we can craft a shellcode that call read again and allow us to read more bytes into the memory.

Therefore, we got enough space for the get shell payload.

exploit: exploit-2.py


binary uses seccomp to block most of syscall. However, it doesn't block syscall in x86.

therefore, we can use retf return to x86 shellcode, use x86 shellcode to bypass the restriction and get the flag

use the hint you get from step2, you can craft the payload pretty easily

hint from step2

# context.terminal = ['tmux', 'splitw', '-h', '-F' '#{pane_pid}', '-P']
# 1. In this challenge, you can't open a file because of the strict sandbox
# 2. But there is a vul about the sanbox, it doesn't check the syscall arch.
# 3. We can use x86 syscalls to bypass it. All x86 syscalls: https://syscalls32.paolostivanin.com/
# 4. You may find x86 can't visite x64 address because x64 address is too long to be stored in the x86 register. However, we still have syscall_mmap, which could allocate a chunk of memory, for example 0xcafe000, so we can visite this address in x86 mode.
# 5. There is a demo for retf: https://github.com/n132/n132.github.io/blob/master/code/GoogleCTF/S2/XxX/pwn.S

exploit: exploit-3.py


a copied version of https://n132.github.io/2022/07/04/S2.html

The program have a sandbox that only allows __NR_seccomp __NR_fork __NR_ioctl __NR_exit

simple version of the solution

  1. create a listener using seccomp
  2. in the child process, listen to all the syscall. And change the syscall status from denied to allow whenever a syscall is called by user
  3. in the parent process, wait until child process started. ret to x86 and print out the flag using shellcode.

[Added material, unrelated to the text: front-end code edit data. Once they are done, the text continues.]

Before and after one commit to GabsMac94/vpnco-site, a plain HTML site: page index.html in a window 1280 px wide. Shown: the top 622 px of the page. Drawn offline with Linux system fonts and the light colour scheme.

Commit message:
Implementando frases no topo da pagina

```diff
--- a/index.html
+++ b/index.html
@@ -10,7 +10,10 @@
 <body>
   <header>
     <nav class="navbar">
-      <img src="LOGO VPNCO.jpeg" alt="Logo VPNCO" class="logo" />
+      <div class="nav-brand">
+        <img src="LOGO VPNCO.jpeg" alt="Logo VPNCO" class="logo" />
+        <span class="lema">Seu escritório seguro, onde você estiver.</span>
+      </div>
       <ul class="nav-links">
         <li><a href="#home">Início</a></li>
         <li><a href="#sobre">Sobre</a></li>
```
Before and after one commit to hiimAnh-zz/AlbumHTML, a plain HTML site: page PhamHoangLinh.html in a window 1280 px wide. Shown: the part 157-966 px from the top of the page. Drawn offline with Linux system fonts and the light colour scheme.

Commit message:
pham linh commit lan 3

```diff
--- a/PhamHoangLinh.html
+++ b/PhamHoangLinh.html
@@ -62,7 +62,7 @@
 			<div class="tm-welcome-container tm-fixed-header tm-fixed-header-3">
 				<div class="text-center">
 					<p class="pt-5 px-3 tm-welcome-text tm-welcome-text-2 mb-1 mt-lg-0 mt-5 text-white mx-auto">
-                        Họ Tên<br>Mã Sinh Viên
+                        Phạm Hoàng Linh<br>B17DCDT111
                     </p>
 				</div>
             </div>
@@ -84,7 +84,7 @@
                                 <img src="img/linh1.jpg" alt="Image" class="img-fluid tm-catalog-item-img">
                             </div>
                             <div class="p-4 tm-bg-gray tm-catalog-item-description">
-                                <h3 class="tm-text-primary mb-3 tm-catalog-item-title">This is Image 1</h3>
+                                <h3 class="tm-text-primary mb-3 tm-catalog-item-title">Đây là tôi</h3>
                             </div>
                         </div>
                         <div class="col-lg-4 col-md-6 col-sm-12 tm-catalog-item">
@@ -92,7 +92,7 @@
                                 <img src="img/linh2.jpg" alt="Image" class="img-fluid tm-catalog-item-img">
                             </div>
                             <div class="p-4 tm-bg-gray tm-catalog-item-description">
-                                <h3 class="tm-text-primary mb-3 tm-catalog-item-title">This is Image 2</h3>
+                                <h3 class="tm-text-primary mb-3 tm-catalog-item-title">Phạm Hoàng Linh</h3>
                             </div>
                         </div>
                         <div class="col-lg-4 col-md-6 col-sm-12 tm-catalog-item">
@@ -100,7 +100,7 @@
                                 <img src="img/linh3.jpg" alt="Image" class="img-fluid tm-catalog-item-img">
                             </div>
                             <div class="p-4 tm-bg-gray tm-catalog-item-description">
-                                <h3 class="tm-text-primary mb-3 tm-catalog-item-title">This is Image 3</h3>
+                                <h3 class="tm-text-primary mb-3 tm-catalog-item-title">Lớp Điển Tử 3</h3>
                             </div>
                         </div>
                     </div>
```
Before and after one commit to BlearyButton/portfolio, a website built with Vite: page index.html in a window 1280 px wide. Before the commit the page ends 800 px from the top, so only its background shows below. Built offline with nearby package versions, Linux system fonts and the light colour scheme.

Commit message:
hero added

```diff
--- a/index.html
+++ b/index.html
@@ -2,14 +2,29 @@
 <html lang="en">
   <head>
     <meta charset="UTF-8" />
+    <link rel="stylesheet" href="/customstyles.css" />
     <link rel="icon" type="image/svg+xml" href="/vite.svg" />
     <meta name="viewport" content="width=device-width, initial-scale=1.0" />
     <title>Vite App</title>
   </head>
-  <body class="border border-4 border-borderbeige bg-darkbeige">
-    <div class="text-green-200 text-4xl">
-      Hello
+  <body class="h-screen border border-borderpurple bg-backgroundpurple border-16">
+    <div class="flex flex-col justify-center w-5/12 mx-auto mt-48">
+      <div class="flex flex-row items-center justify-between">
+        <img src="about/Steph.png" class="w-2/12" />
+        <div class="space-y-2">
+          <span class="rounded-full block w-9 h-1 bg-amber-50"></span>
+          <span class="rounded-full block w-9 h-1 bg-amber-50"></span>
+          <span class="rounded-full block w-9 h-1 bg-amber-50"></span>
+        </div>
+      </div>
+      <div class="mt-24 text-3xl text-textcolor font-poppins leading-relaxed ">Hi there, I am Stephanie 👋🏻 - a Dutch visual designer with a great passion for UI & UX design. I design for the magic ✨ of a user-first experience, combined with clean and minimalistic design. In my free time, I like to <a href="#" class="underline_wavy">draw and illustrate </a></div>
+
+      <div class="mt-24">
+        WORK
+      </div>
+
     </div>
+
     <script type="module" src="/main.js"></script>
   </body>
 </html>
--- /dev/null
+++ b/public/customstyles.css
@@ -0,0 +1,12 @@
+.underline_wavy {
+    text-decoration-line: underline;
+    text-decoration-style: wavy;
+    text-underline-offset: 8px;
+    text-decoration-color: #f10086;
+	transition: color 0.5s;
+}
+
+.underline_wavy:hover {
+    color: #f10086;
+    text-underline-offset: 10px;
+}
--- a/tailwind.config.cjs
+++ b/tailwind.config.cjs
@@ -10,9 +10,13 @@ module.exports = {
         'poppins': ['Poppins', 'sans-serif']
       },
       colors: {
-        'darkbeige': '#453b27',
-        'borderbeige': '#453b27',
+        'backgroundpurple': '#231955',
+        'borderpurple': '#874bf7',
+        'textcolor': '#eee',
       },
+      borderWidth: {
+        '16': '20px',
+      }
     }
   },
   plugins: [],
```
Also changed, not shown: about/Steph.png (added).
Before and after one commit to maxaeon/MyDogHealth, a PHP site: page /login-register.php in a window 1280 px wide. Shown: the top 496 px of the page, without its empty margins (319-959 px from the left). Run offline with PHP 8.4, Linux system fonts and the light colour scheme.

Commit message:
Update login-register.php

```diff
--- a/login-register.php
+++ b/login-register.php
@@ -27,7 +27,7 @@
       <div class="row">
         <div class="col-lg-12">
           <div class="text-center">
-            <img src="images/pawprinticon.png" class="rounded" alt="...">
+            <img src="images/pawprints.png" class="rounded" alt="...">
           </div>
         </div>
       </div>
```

rewrite the exploit in exp.cc asm and get the shell

exploits: chal4struct.c (for getting the value that will be used in shellcode), exploit-4.py

0x4 Flag